    • There was also a monitor that showed who was onstage so we could watch their performance and to know when their performance ended. Once their performance ended, we had to wait until the next group who was back stage entered the stage and started to play. Then we could walk quietly backstage to wait our turn
  • Back stage
    • We weren't allowed to talk or make noise back stage because we could be heard on stage 
    • There was also a monitor there so we could watch the previous group's performance. Once their group was done, we were to wait for the stage hand to set everything up and then tell us it was okay to enter the stage
  • Stage

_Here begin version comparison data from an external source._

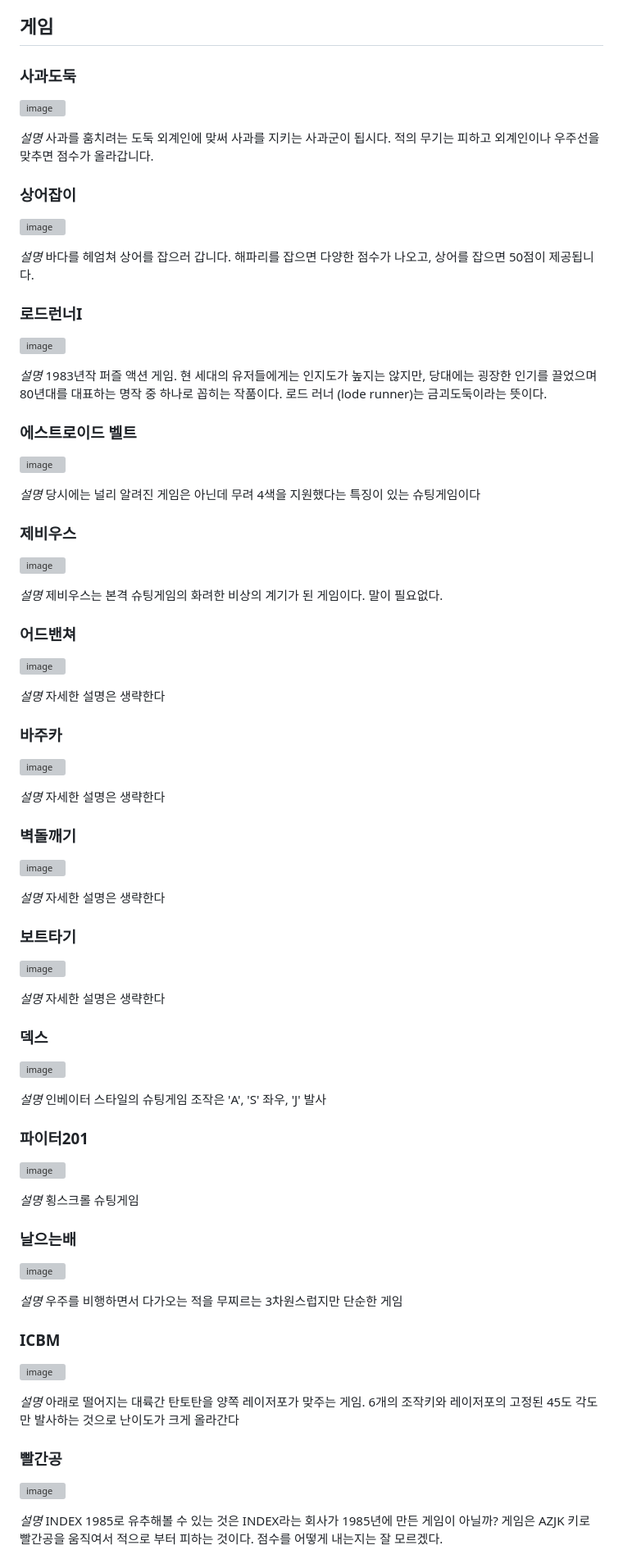
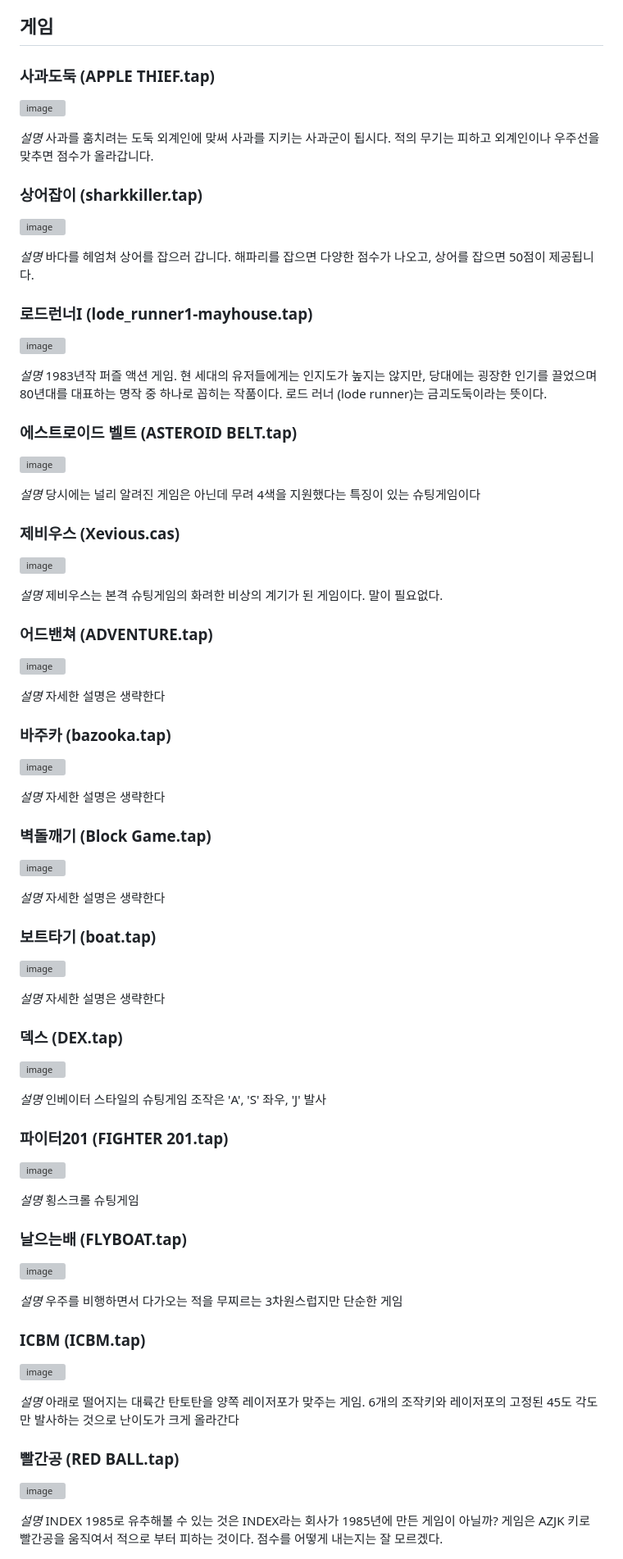
Before and after one commit to retro-1000/retro-1000.github.io, a Markdown page: readme.md, the part around the change printed below. Shown: that part at 82% size. Drawn GitHub-style; grey boxes are pictures that could not be loaded.

```diff
--- a/readme.md
+++ b/readme.md
@@ -10,85 +10,85 @@
 
 ## 게임
 
-### 사과도둑
+### 사과도둑 (APPLE THIEF.tap)
 
 [![image](https://retro-1000.github.io/images/APPLE%20THIEF.tap.png)](https://retro-1000.github.io?tape=APPLE%20THIEF.tap)
 
 *설명* 사과를 훔치려는 도둑 외계인에 맞써 사과를 지키는 사과군이 됩시다. 적의 무기는 피하고 외계인이나 우주선을 맞추면 점수가 올라갑니다.
 
-### 상어잡이
+### 상어잡이 (sharkkiller.tap)
 
 [![image](https://retro-1000.github.io/images/sharkkiller.tap.png)](https://retro-1000.github.io?tape=sharkkiller.tap)
 
 *설명* 바다를 헤엄쳐 상어를 잡으러 갑니다. 해파리를 잡으면 다양한 점수가 나오고, 상어를 잡으면 50점이 제공됩니다.
 
-### 로드런너I
+### 로드런너I (lode_runner1-mayhouse.tap)
 
 [![image](https://retro-1000.github.io/images/lode_runner1-mayhouse.tap.png)](https://retro-1000.github.io?tape=lode_runner1-mayhouse.tap)
 
 *설명* 1983년작 퍼즐 액션 게임. 현 세대의 유저들에게는 인지도가 높지는 않지만, 당대에는 굉장한 인기를 끌었으며 80년대를 대표하는 명작 중 하나로 꼽히는 작품이다. 로드 러너 (lode runner)는 금괴도둑이라는 뜻이다.
 
-### 에스트로이드 벨트
+### 에스트로이드 벨트 (ASTEROID BELT.tap)
 
 [![image](https://retro-1000.github.io/images/ASTEROID%20BELT.tap.png)](https://retro-1000.github.io?tape=ASTEROID%20BELT.tap&load=F6)
 
 *설명* 당시에는 널리 알려진 게임은 아닌데 무려 4색을 지원했다는 특징이 있는 슈팅게임이다
 
-### 제비우스
+### 제비우스 (Xevious.cas)
 
 [![image](https://retro-1000.github.io/images/Xevious.cas.png)](https://retro-1000.github.io?tape=Xevious.cas)
 
 *설명* 제비우스는 본격 슈팅게임의 화려한 비상의 계기가 된 게임이다. 말이 필요없다.
 
-### 어드밴쳐
+### 어드밴쳐 (ADVENTURE.tap)
 
 [![image](https://retro-1000.github.io/images/ADVENTURE.tap.png)](https://retro-1000.github.io?tape=ADVENTURE.tap)
 
 *설명* 자세한 설명은 생략한다
 
-### 바주카
+### 바주카 (bazooka.tap)
 
 [![image](https://retro-1000.github.io/images/bazooka.tap.png)](https://retro-1000.github.io?tape=bazooka.tap)
 
 *설명* 자세한 설명은 생략한다
 
-### 벽돌깨기
+### 벽돌깨기 (Block Game.tap)
 
 [![image](https://retro-1000.github.io/images/Block%20Game.tap.png)](https://retro-1000.github.io?tape=Block%20Game.tap)
 
 *설명* 자세한 설명은 생략한다
 
-### 보트타기
+### 보트타기 (boat.tap)
 
 [![image](https://retro-1000.github.io/images/boat.tap.png)](https://retro-1000.github.io?tape=boat.tap)
 
 *설명* 자세한 설명은 생략한다
 
-### 덱스
+### 덱스 (DEX.tap)
 
 [![image](https://retro-1000.github.io/images/DEX.tap.png)](https://retro-1000.github.io?tape=DEX.tap&load=F6)
 
 *설명* 인베이터 스타일의 슈팅게임 조작은 'A', 'S' 좌우, 'J' 발사
 
-### 파이터201
+### 파이터201 (FIGHTER 201.tap)
 
 [![image](https://retro-1000.github.io/images/FIGHTER%20201.tap.png)](https://retro-1000.github.io?tape=FIGHTER%20201.tap&load=F6)
 
 *설명* 횡스크롤 슈팅게임
 
-### 날으는배
+### 날으는배 (FLYBOAT.tap)
 
 [![image](https://retro-1000.github.io/images/FLYBOAT.tap.png)](https://retro-1000.github.io?tape=FLYBOAT.tap)
 
 *설명* 우주를 비행하면서 다가오는 적을 무찌르는 3차원스럽지만 단순한 게임
 
-### ICBM
+### ICBM (ICBM.tap)
 
 [![image](https://retro-1000.github.io/images/ICBM.tap.png)](https://retro-1000.github.io?tape=ICBM.tap)
 
 *설명* 아래로 떨어지는 대륙간 탄토탄을 양쪽 레이저포가 맞주는 게임. 6개의 조작키와 레이저포의 고정된 45도 각도만 발사하는 것으로 난이도가 크게 올라간다
 
-### 빨간공
+### 빨간공 (RED BALL.tap)
 
 [![image](https://retro-1000.github.io/images/RED%20BALL.tap.png)](https://retro-1000.github.io?tape=RED%20BALL.tap&load=F6)
 
```
Also changed, not shown: other parts of readme.md (+19 -19 lines).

    • She instructed us to walk to our chairs but not sit down and wait a few seconds for the clapping  to end and then look to chair one for the cue to sit down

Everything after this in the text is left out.